_MATERIAL FOR THIS EXERCISE_.
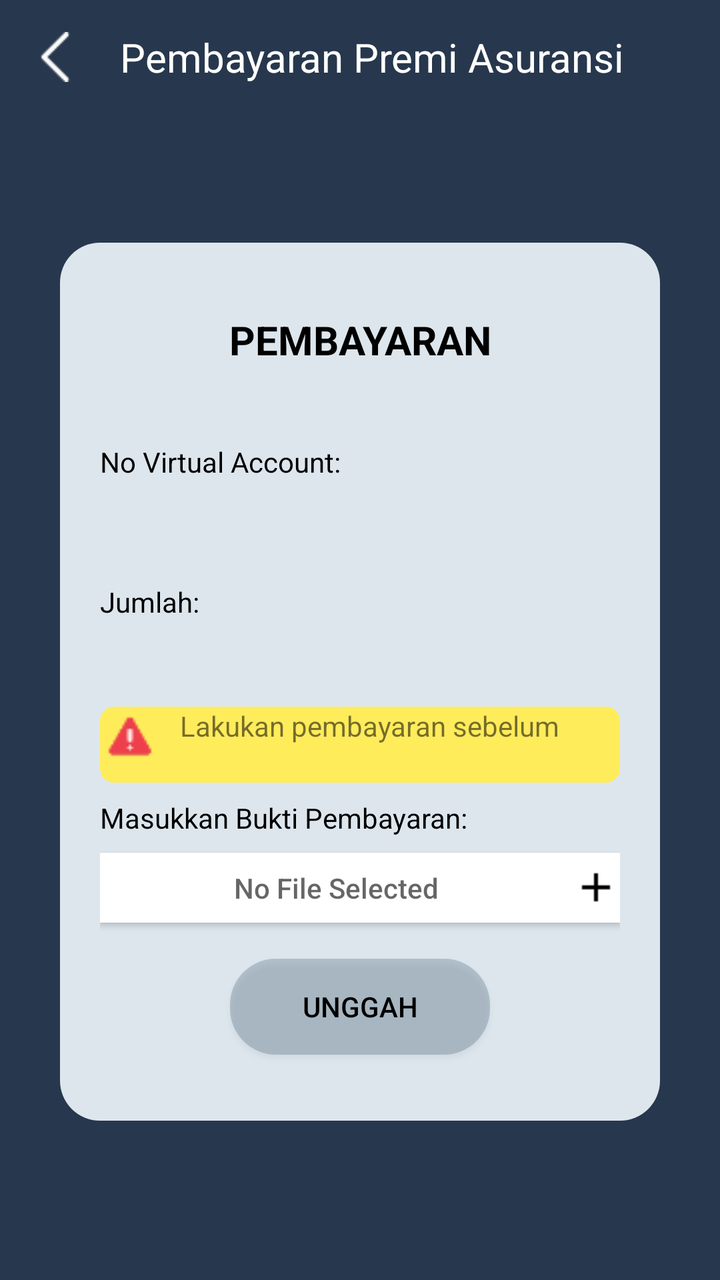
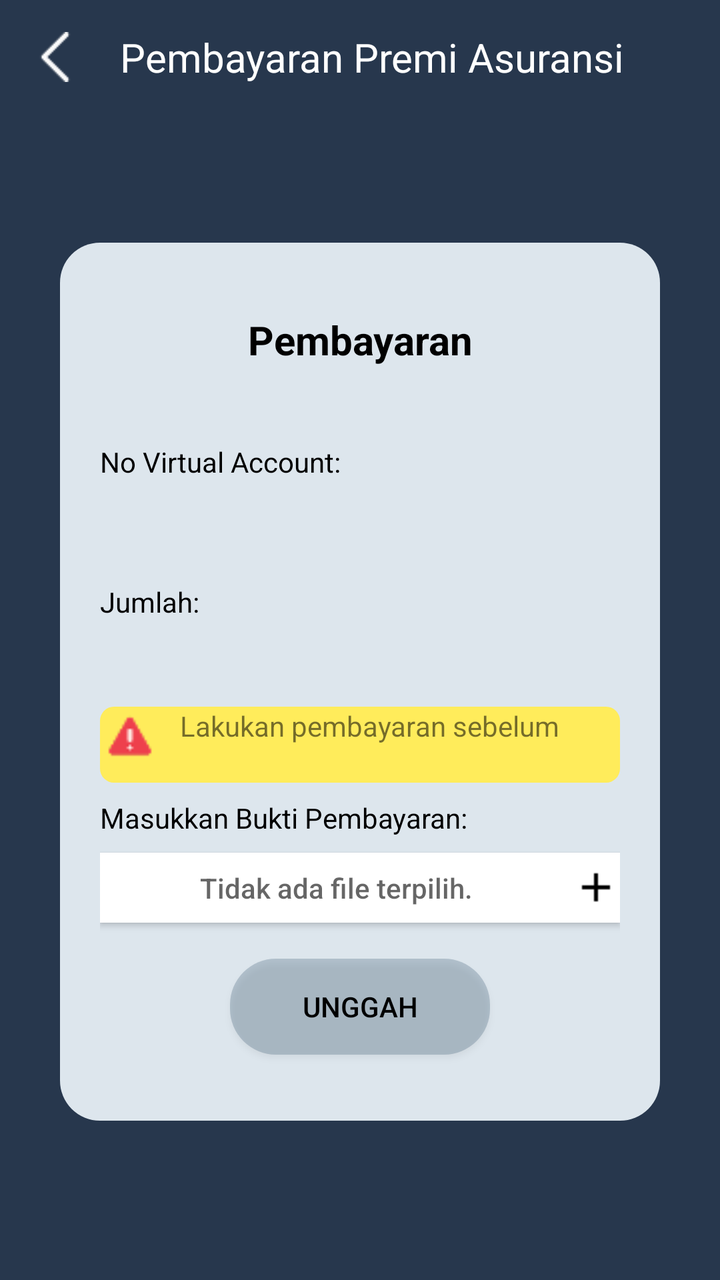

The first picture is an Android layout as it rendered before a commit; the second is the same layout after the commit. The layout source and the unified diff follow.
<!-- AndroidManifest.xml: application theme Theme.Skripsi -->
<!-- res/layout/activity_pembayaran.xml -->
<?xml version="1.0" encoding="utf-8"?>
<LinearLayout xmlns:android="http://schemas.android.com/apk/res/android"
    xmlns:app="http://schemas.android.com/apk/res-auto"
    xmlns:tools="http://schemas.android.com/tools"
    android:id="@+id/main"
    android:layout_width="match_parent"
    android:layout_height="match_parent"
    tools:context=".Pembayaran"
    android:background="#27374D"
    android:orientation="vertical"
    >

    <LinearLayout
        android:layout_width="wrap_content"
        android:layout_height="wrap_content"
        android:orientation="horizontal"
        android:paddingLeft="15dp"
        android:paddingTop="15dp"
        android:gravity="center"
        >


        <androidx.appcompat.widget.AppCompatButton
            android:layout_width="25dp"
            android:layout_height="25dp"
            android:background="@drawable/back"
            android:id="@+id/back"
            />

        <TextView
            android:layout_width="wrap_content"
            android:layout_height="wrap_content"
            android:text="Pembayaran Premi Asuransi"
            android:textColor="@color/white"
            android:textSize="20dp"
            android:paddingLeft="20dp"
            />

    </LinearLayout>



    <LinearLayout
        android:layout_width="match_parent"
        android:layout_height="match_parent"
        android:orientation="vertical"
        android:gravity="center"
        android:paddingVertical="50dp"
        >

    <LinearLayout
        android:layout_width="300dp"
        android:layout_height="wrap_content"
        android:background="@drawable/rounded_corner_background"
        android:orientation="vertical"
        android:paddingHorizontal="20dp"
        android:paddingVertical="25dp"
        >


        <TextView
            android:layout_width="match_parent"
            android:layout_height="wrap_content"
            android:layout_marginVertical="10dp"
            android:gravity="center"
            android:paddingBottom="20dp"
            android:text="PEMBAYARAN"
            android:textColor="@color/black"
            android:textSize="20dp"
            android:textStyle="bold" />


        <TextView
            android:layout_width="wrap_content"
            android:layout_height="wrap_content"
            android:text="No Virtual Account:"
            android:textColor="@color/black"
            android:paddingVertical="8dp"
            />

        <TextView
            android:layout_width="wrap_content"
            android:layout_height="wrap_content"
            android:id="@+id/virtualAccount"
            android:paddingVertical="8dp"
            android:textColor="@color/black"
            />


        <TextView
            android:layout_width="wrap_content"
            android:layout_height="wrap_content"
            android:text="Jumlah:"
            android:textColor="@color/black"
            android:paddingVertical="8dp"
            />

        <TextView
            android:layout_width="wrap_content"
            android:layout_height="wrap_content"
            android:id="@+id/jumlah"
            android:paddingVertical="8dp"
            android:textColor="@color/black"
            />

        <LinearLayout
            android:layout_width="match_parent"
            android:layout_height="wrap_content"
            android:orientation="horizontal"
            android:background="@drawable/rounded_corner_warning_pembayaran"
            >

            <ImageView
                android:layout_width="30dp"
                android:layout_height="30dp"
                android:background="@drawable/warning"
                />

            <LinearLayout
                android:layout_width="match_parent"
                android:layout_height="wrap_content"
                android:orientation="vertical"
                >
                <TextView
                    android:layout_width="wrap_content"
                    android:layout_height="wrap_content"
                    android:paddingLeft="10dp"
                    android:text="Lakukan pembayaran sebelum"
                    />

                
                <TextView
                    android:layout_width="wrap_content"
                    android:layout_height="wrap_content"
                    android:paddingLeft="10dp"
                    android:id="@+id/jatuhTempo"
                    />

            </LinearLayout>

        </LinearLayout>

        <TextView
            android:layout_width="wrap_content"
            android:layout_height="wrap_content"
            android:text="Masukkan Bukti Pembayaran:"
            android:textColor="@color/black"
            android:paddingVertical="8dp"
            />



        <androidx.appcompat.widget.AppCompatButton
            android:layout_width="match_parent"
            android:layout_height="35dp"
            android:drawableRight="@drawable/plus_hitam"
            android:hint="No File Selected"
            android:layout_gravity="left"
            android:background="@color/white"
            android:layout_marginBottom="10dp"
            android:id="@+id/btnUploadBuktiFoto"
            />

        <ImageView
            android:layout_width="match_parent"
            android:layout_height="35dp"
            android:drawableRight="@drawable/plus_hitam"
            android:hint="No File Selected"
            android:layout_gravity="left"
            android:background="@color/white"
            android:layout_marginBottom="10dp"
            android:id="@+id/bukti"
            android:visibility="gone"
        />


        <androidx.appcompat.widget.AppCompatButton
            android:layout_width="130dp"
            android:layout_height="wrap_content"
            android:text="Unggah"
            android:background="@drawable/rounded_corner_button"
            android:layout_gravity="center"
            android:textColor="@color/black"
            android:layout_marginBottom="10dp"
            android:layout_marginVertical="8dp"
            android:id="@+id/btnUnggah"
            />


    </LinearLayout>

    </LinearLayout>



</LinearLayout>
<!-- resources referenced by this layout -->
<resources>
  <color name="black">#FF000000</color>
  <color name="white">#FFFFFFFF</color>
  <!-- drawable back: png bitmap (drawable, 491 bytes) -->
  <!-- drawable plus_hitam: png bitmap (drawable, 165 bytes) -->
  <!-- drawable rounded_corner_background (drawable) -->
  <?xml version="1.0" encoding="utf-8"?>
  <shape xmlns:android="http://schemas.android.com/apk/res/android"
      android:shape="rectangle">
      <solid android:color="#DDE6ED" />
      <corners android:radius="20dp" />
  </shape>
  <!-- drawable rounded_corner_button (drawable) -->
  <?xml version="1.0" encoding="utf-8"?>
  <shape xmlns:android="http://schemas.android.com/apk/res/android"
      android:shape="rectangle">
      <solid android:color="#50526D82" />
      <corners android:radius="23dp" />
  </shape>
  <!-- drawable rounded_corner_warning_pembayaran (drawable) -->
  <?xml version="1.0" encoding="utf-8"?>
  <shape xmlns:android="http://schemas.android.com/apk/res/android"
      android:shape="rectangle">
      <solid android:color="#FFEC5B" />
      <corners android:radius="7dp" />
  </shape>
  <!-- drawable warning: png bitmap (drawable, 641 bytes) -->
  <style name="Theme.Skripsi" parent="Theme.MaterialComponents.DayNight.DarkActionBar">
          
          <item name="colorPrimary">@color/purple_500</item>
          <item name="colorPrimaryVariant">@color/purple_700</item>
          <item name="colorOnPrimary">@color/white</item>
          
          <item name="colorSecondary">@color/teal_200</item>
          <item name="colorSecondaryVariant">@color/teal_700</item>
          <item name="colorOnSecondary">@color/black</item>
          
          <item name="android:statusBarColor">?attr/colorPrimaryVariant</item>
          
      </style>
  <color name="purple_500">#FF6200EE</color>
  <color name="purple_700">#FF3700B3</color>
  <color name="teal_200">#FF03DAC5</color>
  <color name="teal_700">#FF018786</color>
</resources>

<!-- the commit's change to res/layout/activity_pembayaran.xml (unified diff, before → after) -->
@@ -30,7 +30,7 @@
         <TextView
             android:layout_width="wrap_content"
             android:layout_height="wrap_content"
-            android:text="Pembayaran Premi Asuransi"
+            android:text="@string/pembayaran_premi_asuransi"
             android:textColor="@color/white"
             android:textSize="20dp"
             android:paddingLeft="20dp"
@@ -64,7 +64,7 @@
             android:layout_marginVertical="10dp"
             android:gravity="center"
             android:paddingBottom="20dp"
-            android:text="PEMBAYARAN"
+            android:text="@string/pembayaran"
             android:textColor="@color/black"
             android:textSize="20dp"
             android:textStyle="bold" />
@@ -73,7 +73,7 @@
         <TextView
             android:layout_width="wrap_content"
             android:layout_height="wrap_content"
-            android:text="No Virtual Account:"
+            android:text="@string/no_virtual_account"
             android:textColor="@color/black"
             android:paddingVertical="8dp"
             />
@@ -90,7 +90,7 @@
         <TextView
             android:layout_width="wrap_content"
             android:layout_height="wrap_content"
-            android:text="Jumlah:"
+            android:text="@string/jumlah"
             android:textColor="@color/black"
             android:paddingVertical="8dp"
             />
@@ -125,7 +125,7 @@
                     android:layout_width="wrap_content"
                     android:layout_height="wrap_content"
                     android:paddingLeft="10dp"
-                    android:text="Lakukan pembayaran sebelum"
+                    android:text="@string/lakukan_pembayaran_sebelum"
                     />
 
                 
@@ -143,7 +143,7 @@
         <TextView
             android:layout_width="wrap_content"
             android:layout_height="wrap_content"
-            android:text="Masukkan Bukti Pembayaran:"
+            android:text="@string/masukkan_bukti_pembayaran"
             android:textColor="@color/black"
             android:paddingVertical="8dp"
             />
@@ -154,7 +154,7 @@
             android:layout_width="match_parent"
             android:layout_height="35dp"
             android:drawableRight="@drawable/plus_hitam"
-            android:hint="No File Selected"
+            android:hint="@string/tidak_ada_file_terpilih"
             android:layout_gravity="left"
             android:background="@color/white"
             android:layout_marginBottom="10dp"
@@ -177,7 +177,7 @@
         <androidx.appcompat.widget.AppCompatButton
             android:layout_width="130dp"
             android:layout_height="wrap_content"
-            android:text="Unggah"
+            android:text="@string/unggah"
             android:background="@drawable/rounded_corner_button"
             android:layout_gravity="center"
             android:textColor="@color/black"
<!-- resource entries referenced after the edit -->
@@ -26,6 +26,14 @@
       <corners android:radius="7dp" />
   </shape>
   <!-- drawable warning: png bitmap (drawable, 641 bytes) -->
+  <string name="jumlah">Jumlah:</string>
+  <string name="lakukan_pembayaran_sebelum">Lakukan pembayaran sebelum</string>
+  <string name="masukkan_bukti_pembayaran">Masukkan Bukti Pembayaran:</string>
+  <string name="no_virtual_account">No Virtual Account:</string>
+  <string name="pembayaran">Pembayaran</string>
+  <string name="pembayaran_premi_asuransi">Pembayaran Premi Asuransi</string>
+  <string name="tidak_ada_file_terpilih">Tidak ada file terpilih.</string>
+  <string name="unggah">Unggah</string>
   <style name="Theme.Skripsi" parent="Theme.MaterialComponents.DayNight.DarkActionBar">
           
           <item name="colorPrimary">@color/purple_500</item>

_WHAT IS BEING ASKED_. Whenever a line of the entries contains "item", it counts toward the total; state that total alone.

_OUTPUT BELOW_. 8